noun – an act of asking politely or formally for something
Happy Wednesday all! Today my Wednesday Reads is not about a book, or why you should read, or what authors are the greatest. It’s simply giving you something to read.
I read this post by Ann Voskamp this week and sat at my computer and wept. I was so moved by this story that I tweeted about it, but I’m not sure anyone took a moment to click over and read the post.
So today, I’m not suggesting that you should read this, I’m requesting that you take the next five minutes and let God speak to you so very powerfully, to let your emotions come to the surface, and most of all let God show you who He is in a way you might have forgotten.
PS: There is a part II to the above post as well. Read it here.
If you’ve recently read a blog post that was moving or interesting or funny, please leave a comment and let us know about it.
noun: a small, thin, narrow piece of something cut or split off a larger piece
“We don’t yet see things clearly. We’re squinting in a fog,
peering through a mist. But it won’t be long before
the weather clears and the sun shines bright! We’ll see it
all then, see it all as clearly as God sees us, knowing him
directly just as he knows us!”(1 Corinthians 13:12)
There are so many days in our lives when we feel just like the verse above. We are standing alone in a fog that consumes our thoughts and our hearts. We frantically search for the path to take but it is obscured by fog. We only see a small sliver of area around us. We feel lost, abandoned, and terrified. Terrified that the fog will never lift. But it is in these moments, there is only one thing to do…reach for God and hold his hand. He sees through the mist and knows exactly where we are going.
Today, I’m reposting a blog by Ann Voskamp, fellow blogger and follower of Christ. May you be encouraged to know that the sliver we now see fits perfectly into the divine completion that God controls and takes us on the path that leads straight to Him.
When that window shattered into 7 billion pieces, a sliver stuck my heart and maybe a sliver is all we ever have?
It wasn’t so much that our farm boy had turned the tractor too sharp.
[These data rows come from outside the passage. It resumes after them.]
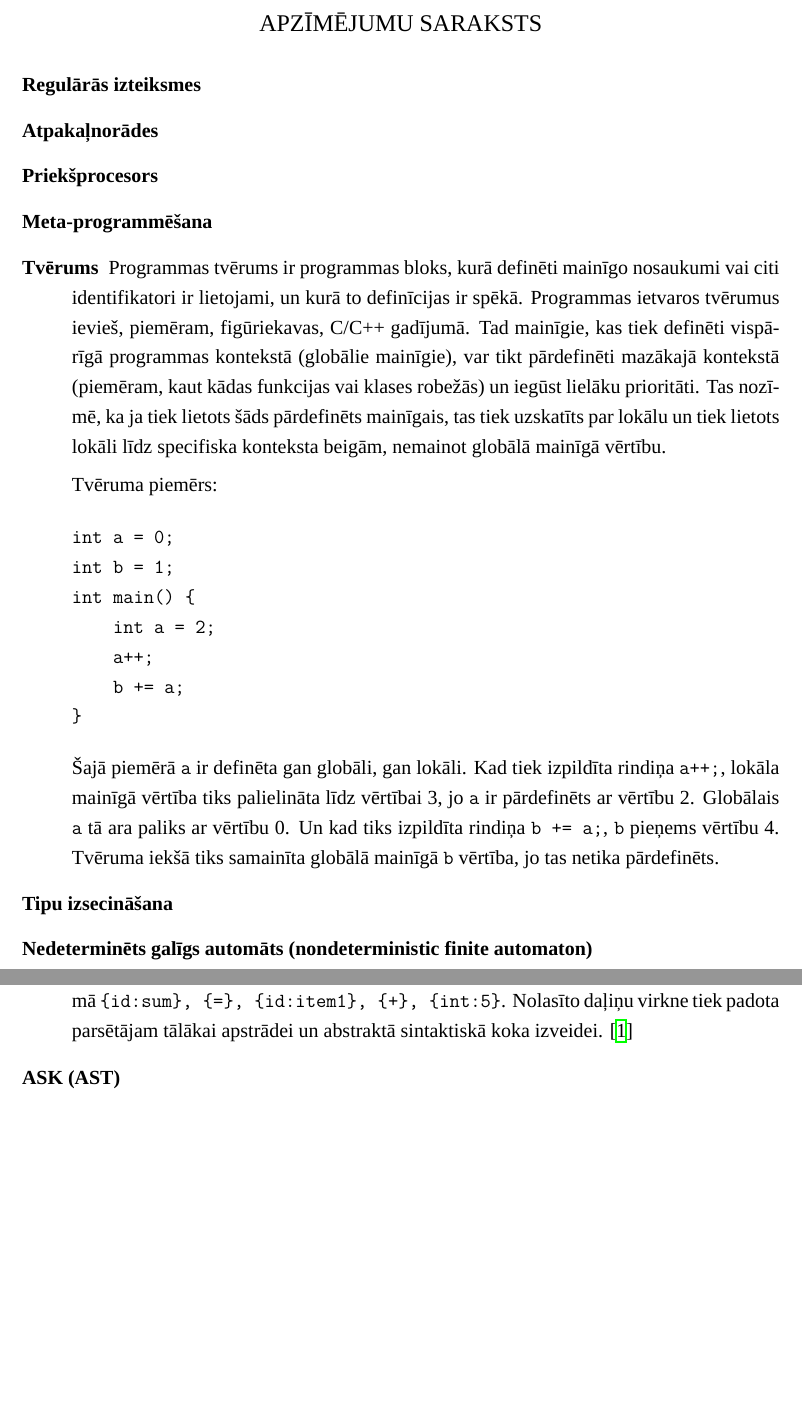
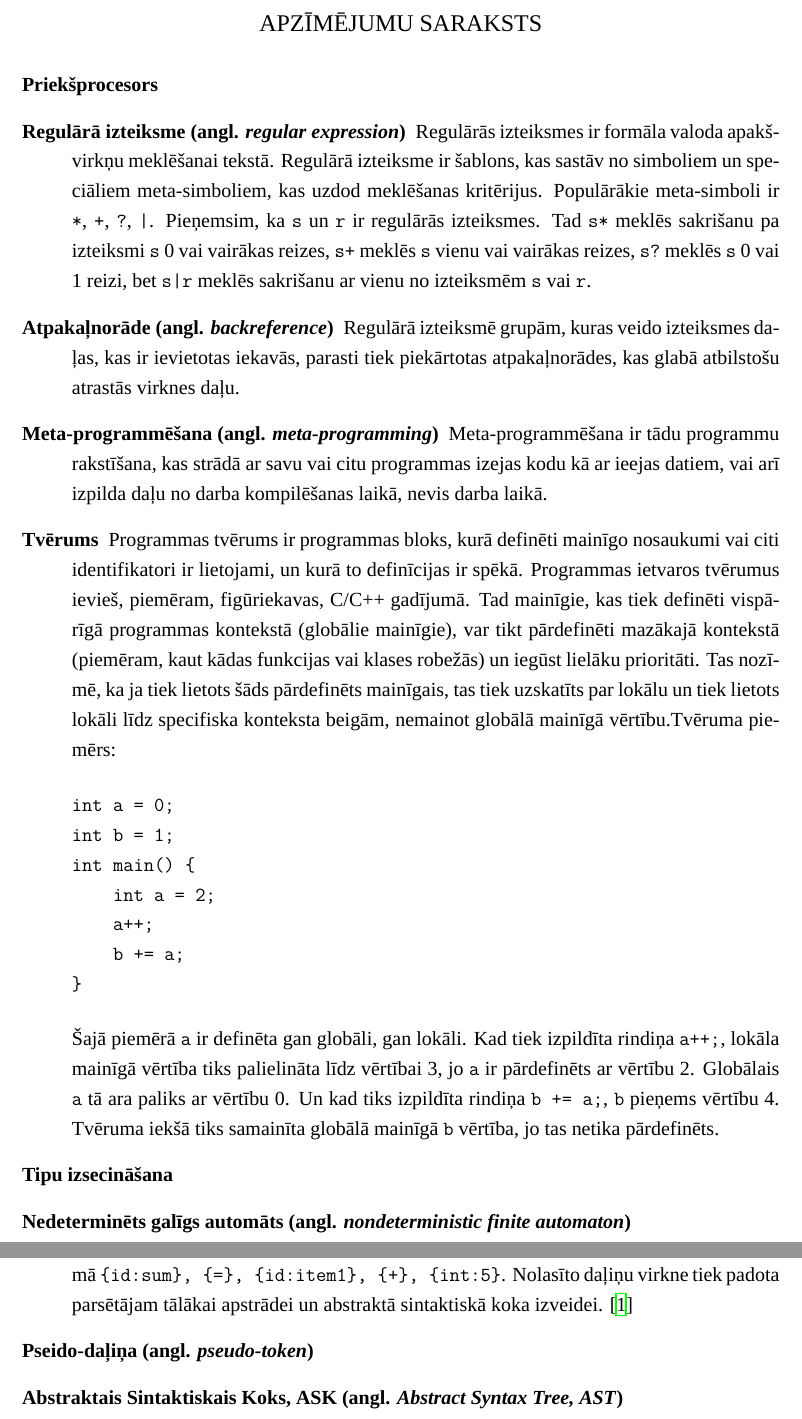
Before and after one commit to junniest/bach_test_repo, a LaTeX paper (bachelors/bachelors.tex, which reads bachelors/terms_notations.tex): two parts of pages 6 and 7 of 52, joined at a grey line, cut so that both start at the same text, the shorter picture padded with empty space. Compiled offline with XeLaTeX; a missing font is replaced by an installed copy or a similar font.

Commit message:
text: some terms, new pdf

```diff
--- a/bachelors/terms_notations.tex
+++ b/bachelors/terms_notations.tex
@@ -2,22 +2,19 @@
 \addcontentsline{toc}{section}{Apzīmējumu saraksts}
 
 \begin{description}
-\item[Regulārās izteiksmes]
-
-
-\item[Atpakaļnorādes]
-
-
 \item[Priekšprocesors]
 
+\item[Regulārā izteiksme (angl. \emph{regular expression})]
+Regulārās izteiksmes ir formāla valoda apakšvirkņu meklēšanai tekstā. Regulārā izteiksme ir šablons, kas sastāv no simboliem un speciāliem meta-simboliem, kas uzdod meklēšanas kritērijus. Populārākie meta-simboli ir \verb|*|, \verb|+|, \verb|?|, \verb/|/. Pieņemsim, ka \verb|s| un \verb|r| ir regulārās izteiksmes. Tad \verb|s*| meklēs sakrišanu pa izteiksmi \verb|s| 0 vai vairākas reizes, \verb|s+| meklēs  \verb|s| vienu vai vairākas reizes, \verb|s?| meklēs \verb|s| 0 vai 1 reizi, bet  \verb/s|r/ meklēs sakrišanu ar vienu no izteiksmēm \verb|s| vai \verb|r|.
 
-\item[Meta-programmēšana]
+\item[Atpakaļnorāde (angl. \emph{backreference})]
+Regulārā izteiksmē grupām, kuras veido izteiksmes daļas, kas ir ievietotas iekavās, parasti tiek piekārtotas atpakaļnorādes, kas glabā atbilstošu atrastās virknes daļu.
 
-
+\item[Meta-programmēšana (angl. \emph{meta-programming})]
+Meta-programmēšana ir tādu programmu rakstīšana, kas strādā ar savu vai citu programmas izejas kodu kā ar ieejas datiem, vai arī izpilda daļu no darba kompilēšanas laikā, nevis darba laikā.
 
 \item[Tvērums]
-Programmas tvērums ir programmas bloks, kurā definēti mainīgo nosaukumi vai citi identifikatori ir lietojami, un kurā to definīcijas ir spēkā. Programmas ietvaros tvērumus ievieš, piemēram, figūriekavas, C/C++ gadījumā. Tad mainīgie, kas tiek definēti vispārīgā programmas kontekstā (globālie mainīgie), var tikt pārdefinēti mazākajā kontekstā (piemēram, kaut kādas funkcijas vai klases robežās) un iegūst lielāku prioritāti. Tas nozīmē, ka ja tiek lietots šāds pārdefinēts mainīgais, tas tiek uzskatīts par lokālu un tiek lietots lokāli līdz specifiska konteksta beigām, nemainot globālā mainīgā vērtību.
-
+Programmas tvērums ir programmas bloks, kurā definēti mainīgo nosaukumi vai citi identifikatori ir lietojami, un kurā to definīcijas ir spēkā. Programmas ietvaros tvērumus ievieš, piemēram, figūriekavas, C/C++ gadījumā. Tad mainīgie, kas tiek definēti vispārīgā programmas kontekstā (globālie mainīgie), var tikt pārdefinēti mazākajā kontekstā (piemēram, kaut kādas funkcijas vai klases robežās) un iegūst lielāku prioritāti. Tas nozīmē, ka ja tiek lietots šāds pārdefinēts mainīgais, tas tiek uzskatīts par lokālu un tiek lietots lokāli līdz specifiska konteksta beigām, nemainot globālā mainīgā vērtību.%
 Tvēruma piemērs:
 \begin{verbatim}
 int a = 0;
@@ -33,13 +30,13 @@ int main() {
 \item[Tipu izsecināšana]
 
 
-\item[Nedeterminēts galīgs automāts (nondeterministic finite automaton)]
+\item[Nedeterminēts galīgs automāts (angl. \emph{nondeterministic finite automaton})]
 
 
-\item[$\varepsilon$-pārejas ($\varepsilon$-transitions)]
+\item[$\varepsilon$-pārejas (angl. \emph{$\varepsilon$-transitions})]
 Nedeterminētā galīgā automātā pārejas
 
 
-\item[Determinēts galīgs automāts (deterministic finite automaton)]
+\item[Determinēts galīgs automāts (angl. \emph{deterministic finite automaton})]
 
 
@@ -64,6 +61,8 @@ Piemēram apskatīsim nelielu programmas izejas koda gabalu - \verb|sum = item +
 
 Tātad izejas kods \verb|sum = item1 + 5| pēc leksiskās analīzes tiks pārveidots daļiņu plūsmā \verb|{id:sum}, {=}, {id:item1}, {+}, {int:5}|. Nolasīto daļiņu virkne tiek padota parsētājam tālākai apstrādei un abstraktā sintaktiskā koka izveidei. \cite{DragonBook}
 
-\item[ASK (AST)]
+\item[Pseido-daļiņa (angl. \emph{pseudo-token})]
+
+\item[Abstraktais Sintaktiskais Koks, ASK (angl. \emph{Abstract Syntax Tree, AST})]
 
 \end{description}
```
Also changed, not shown: bachelors/introduction.tex (+1 -1 lines), bachelors/bachelors.pdf, bachelors/terms_notations.tex (6 more changed lines).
It wasn’t that he’d backed the tractor into the auger of the wagon hitched behind him.
It wasn’t even so much that the steel auger had slammed into the full window of the tractor — exploding the glass into a torrent of shards all over our boy, the tractor cab, across the yard.
It was the way I saw our boy turn his face, turn away from sharp fist of the moment.
It was the way I saw him turn to hide what was slipping down all stinging wet, him more broken than any pane of glass.